◆ **Task goal**: Gather all lines with "subgraph" from the records.

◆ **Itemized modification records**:
◆ ◆ ◆

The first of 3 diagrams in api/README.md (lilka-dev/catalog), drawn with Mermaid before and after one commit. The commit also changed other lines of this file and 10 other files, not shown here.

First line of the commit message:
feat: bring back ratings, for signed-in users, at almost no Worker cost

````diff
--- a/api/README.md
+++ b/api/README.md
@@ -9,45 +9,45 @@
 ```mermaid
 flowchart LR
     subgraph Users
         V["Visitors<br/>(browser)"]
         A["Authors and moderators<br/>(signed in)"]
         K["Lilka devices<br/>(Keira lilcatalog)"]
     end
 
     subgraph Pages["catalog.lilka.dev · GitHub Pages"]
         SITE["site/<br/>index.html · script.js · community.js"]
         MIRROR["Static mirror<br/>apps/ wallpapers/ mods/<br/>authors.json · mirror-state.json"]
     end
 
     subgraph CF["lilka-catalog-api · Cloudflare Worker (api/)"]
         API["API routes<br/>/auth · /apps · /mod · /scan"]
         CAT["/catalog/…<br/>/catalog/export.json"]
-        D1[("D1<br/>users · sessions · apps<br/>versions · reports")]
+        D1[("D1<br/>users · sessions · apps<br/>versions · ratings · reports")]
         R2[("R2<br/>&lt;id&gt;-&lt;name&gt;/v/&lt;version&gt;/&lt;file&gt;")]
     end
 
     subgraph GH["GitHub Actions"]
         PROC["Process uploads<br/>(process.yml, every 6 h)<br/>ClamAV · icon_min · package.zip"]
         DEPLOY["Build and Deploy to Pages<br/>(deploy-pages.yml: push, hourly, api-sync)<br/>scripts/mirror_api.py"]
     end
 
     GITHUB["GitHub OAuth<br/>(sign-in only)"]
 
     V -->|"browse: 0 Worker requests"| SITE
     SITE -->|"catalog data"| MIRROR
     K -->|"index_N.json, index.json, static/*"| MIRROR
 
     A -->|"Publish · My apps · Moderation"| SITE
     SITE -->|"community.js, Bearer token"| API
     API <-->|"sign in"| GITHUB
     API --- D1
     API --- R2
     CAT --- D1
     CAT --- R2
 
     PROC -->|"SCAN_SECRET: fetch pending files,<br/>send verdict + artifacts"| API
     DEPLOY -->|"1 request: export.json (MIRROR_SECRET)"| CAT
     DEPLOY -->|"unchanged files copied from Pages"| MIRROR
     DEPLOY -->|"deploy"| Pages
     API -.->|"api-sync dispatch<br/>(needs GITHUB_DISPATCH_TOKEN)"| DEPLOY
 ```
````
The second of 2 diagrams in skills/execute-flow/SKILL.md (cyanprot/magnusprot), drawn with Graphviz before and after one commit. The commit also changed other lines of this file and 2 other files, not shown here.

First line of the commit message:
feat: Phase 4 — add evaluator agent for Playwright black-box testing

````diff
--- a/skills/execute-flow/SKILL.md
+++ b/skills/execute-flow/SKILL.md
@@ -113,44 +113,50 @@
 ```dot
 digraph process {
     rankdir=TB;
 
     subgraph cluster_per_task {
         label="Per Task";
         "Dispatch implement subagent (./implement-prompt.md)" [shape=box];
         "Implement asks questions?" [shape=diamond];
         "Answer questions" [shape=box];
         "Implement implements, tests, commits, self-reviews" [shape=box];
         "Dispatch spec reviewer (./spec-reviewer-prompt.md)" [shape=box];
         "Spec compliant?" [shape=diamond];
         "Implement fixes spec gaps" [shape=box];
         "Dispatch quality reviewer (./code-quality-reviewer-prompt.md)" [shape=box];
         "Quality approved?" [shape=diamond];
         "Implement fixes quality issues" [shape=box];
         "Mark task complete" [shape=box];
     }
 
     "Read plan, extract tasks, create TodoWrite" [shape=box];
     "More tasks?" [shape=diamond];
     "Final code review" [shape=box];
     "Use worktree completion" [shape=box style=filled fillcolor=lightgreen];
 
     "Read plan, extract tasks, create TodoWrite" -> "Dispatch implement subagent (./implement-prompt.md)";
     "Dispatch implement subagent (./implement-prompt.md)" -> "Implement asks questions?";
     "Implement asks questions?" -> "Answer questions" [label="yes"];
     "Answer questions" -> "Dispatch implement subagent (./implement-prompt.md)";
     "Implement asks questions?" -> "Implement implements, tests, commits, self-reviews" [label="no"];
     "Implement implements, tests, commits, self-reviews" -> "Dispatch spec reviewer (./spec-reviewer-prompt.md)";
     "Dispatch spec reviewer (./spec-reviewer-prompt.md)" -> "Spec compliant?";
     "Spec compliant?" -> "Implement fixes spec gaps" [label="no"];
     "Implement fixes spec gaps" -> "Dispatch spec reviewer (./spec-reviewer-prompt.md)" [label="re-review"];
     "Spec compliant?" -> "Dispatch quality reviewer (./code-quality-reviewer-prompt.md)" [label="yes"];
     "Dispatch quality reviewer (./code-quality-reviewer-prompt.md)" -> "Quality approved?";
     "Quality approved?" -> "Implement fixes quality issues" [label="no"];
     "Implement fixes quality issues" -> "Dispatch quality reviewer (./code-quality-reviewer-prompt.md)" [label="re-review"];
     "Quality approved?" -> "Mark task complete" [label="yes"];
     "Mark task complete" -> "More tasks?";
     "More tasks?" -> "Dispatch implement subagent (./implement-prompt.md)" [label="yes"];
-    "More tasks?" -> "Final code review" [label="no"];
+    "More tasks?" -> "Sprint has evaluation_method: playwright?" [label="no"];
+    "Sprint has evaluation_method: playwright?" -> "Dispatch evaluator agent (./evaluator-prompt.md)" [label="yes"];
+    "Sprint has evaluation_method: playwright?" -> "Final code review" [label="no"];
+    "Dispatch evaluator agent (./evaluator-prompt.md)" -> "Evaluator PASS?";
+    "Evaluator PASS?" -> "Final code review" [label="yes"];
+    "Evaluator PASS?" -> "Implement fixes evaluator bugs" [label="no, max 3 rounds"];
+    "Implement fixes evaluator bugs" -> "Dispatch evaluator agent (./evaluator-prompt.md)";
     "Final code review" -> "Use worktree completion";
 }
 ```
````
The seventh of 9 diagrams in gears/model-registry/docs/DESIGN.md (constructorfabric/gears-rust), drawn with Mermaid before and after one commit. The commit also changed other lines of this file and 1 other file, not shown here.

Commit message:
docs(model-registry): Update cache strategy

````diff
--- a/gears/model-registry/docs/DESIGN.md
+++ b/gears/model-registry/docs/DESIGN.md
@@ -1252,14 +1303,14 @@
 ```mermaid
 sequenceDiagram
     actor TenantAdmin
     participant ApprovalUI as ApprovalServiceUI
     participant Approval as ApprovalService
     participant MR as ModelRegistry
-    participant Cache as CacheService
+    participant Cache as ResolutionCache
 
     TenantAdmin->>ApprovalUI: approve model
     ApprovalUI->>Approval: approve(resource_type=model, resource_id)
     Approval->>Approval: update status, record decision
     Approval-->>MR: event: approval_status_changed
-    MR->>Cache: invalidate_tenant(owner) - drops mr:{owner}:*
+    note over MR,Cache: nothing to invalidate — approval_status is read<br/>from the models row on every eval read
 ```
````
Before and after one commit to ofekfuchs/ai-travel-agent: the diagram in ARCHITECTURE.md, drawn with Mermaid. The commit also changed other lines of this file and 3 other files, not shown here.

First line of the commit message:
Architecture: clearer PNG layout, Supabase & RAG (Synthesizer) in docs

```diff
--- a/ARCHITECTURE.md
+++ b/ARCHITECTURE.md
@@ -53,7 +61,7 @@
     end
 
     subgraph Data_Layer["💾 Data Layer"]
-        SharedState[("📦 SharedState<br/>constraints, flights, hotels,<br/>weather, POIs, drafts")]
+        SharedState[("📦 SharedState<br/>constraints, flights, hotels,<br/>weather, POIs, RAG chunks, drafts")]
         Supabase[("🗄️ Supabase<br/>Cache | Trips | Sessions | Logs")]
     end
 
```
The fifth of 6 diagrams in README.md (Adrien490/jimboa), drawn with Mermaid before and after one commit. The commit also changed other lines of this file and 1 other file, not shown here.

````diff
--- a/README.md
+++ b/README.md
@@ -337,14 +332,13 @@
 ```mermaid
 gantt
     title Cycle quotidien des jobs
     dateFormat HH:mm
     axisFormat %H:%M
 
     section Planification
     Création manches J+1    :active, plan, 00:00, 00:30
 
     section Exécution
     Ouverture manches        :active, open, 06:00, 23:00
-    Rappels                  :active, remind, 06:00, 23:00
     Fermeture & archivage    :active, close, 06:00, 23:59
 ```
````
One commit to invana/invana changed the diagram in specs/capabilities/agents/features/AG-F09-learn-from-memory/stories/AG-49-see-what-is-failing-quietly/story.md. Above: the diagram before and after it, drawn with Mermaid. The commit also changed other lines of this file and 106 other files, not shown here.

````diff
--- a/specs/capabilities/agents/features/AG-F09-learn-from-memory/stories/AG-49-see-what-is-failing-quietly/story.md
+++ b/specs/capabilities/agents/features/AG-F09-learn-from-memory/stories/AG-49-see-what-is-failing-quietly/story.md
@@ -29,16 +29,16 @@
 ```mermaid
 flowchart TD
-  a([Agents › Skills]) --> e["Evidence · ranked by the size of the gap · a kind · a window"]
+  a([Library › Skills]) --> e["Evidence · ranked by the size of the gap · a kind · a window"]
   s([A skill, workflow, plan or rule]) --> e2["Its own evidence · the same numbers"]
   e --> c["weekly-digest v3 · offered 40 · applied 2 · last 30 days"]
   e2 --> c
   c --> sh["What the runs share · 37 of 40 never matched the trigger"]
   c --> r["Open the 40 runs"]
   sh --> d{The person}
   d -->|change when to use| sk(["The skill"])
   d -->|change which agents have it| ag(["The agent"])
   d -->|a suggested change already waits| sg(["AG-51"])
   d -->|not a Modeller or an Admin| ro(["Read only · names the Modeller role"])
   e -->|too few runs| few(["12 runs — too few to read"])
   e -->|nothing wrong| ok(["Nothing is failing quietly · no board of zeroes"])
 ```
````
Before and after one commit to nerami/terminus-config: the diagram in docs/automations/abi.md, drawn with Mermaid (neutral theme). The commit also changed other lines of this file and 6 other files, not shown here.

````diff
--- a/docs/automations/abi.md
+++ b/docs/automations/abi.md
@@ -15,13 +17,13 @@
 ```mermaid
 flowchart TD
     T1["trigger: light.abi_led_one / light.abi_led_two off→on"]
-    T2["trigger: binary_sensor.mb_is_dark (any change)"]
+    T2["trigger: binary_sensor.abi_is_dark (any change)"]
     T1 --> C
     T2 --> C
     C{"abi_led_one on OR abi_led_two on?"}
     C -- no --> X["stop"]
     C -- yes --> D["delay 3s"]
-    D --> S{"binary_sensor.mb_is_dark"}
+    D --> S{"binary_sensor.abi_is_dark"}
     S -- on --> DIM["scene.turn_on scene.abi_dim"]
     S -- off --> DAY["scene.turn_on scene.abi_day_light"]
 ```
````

◆ ◆ ◆

◆ **Expected answer**:
     subgraph Users
     subgraph Pages["catalog.lilka.dev · GitHub Pages"]
     subgraph CF["lilka-catalog-api · Cloudflare Worker (api/)"]
     subgraph GH["GitHub Actions"]
     subgraph cluster_per_task {
     subgraph Data_Layer["💾 Data Layer"]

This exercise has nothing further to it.